Eloise Blaxall, Edward Dunbavin, Renate Plehwe & Arina Wijker

They characterised the city’s cultural identity as multicultural rather than multilingual, except in certain locations.

“The city’s signs offer us a way of seeing how the linguistic landscape is changing, with this being seen most notably in the unofficial signs of the city. English remains an important bridge between the many cultures that inhabit the city of Coventry, but the city itself seems to celebrate its multiculturalism in a monolingual fashion …

English is used in Coventry as the lingua-franca, as the language that bridges the gap between the myriad languages spoken in the city …

Coventry embraces multiculturalism but cannot yet identify as a multilingual city.

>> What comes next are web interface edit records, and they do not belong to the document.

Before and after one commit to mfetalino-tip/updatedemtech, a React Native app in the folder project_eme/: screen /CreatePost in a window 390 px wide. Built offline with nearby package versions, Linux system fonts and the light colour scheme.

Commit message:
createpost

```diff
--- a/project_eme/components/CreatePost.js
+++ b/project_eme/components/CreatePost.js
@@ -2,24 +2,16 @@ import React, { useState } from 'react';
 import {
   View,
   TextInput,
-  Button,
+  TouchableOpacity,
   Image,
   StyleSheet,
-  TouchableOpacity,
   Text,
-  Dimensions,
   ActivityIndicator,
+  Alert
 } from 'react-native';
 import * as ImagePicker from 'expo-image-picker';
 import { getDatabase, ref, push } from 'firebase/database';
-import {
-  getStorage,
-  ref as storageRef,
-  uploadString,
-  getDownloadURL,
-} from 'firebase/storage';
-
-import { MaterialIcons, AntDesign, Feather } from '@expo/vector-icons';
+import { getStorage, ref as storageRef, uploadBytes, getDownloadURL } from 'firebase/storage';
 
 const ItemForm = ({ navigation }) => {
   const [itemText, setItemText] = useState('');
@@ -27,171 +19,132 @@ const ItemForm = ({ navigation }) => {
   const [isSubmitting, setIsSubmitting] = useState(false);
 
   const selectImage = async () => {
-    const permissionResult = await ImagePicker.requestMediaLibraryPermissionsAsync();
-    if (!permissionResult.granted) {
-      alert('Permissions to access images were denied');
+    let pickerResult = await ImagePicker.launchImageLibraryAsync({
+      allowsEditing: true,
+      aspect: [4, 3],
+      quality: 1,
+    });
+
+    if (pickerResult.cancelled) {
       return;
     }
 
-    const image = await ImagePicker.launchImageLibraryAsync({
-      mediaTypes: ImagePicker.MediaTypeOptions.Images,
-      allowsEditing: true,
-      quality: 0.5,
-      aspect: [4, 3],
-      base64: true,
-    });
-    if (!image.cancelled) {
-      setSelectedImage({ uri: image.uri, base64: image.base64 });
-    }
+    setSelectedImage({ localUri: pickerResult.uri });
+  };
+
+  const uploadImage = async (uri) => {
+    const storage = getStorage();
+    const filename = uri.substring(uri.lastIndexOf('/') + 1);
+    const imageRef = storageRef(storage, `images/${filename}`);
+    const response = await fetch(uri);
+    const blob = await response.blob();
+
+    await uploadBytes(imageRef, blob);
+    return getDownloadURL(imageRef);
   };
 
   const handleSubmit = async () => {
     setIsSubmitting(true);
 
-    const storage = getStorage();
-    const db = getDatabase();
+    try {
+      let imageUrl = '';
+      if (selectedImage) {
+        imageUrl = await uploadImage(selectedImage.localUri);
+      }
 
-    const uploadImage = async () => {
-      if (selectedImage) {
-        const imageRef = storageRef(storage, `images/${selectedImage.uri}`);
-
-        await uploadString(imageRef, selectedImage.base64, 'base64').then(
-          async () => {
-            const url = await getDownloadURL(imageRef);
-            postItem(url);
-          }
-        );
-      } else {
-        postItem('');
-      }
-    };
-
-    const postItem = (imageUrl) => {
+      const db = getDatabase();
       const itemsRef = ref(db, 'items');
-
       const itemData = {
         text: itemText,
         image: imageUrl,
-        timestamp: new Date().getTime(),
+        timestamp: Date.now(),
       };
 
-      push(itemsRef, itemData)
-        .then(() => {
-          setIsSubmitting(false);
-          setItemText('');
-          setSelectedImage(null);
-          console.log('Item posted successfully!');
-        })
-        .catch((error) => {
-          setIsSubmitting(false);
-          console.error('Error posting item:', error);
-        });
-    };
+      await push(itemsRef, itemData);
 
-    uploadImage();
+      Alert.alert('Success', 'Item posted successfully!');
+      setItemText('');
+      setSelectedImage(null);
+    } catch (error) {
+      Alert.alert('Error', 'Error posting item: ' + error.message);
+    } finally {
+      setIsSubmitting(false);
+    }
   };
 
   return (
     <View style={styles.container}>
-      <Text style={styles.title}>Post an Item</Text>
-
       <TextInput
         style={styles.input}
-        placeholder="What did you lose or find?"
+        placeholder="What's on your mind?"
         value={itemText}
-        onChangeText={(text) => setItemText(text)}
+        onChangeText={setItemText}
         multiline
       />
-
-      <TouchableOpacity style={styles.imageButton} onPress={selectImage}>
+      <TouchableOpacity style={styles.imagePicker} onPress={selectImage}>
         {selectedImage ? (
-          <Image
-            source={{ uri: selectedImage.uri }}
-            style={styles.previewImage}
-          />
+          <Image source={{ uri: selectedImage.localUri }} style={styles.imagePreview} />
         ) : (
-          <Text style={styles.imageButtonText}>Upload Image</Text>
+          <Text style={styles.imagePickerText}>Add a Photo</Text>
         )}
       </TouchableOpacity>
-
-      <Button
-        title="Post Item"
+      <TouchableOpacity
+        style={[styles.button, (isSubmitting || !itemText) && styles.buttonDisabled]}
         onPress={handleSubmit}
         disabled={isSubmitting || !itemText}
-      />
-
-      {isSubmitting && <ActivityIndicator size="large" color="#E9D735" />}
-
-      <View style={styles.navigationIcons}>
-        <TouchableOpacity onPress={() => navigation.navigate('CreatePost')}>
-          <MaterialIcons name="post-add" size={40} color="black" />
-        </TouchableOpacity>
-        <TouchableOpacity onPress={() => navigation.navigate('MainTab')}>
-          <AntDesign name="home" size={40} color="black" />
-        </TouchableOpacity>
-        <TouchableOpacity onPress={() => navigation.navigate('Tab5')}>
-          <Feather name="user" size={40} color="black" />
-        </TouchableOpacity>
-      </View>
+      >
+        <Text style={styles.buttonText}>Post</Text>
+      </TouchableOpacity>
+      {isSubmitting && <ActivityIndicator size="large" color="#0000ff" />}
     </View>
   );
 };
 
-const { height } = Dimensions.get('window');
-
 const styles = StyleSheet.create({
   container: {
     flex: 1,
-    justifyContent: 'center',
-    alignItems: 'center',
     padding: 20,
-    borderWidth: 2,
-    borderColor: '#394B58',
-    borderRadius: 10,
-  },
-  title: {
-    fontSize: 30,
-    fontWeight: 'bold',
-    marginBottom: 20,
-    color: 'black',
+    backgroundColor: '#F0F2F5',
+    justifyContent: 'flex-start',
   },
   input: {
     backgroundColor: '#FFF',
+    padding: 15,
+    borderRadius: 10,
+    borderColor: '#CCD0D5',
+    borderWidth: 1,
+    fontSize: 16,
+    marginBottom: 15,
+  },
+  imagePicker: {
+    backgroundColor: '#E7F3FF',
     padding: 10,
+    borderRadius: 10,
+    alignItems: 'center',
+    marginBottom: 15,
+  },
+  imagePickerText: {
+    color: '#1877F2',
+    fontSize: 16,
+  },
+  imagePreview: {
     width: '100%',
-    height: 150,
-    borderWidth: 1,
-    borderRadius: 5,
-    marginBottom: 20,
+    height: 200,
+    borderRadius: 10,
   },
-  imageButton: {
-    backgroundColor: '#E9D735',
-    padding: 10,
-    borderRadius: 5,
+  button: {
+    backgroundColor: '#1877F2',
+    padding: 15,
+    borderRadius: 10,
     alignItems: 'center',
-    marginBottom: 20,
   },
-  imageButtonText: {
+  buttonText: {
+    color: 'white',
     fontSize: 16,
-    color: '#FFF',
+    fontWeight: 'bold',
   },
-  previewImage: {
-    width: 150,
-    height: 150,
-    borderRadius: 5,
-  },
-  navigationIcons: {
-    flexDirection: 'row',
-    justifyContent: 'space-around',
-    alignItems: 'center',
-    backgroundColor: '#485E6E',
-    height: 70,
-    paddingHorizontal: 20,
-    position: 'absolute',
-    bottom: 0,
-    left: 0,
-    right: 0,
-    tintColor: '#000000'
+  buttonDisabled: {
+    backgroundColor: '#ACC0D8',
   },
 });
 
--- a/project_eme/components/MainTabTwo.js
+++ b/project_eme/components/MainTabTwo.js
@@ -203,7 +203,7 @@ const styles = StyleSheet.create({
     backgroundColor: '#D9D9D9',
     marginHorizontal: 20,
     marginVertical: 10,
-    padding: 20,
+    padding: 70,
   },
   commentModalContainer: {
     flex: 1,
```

One possible exception to this is in the marketplace, where unofficial signs are used throughout in multiple languages or even monolingual, non-English languages such as Mandarin. Here, English is still used as the lingua-franca, yet the use of these unofficial, non-English signs seems to encourage both mongers and shoppers alike to use their preferred languages…”

Gadis Pratiwi, Ayten Alibaba, Zeena Faulk, Emily Kirkman & Sally Cummins


What this means for Coventry

Finally, our students discussed the implications of their findings for contributing to Coventry’s self-actualisation as a diverse, welcoming city and future directions for research in this area.

“Increasing the presence of multilingualism within the linguistic landscape … may help to make multilingual speakers feel welcomed in the city.”

Eloise Blaxall, Edward Dunbavin, Renate Plehwe & Arina Wijker

“Future studies could explore language policy and the regulation of signs as put up by businesses and individuals, and how this aligns with the community’s requirements and reality. Further research following the next census in 2021 could provide a more comprehensive and accurate analysis of the relationship of population, country of origin, language and the support that government policy provides for its multilingual speakers in the city of Coventry.”

Genie Jones, Alex Avella, Reem Doukmak, Lúcia Collischonn de Abreu & Sofia Stojic


We would like to thank St Francis of Assisi Church, Radford, and Coventry Central Library for facilitating this project and all of the community members of Coventry who kindly participated, without whom this project would not have been possible.

To read the students’ blogs in full, please visit our archive.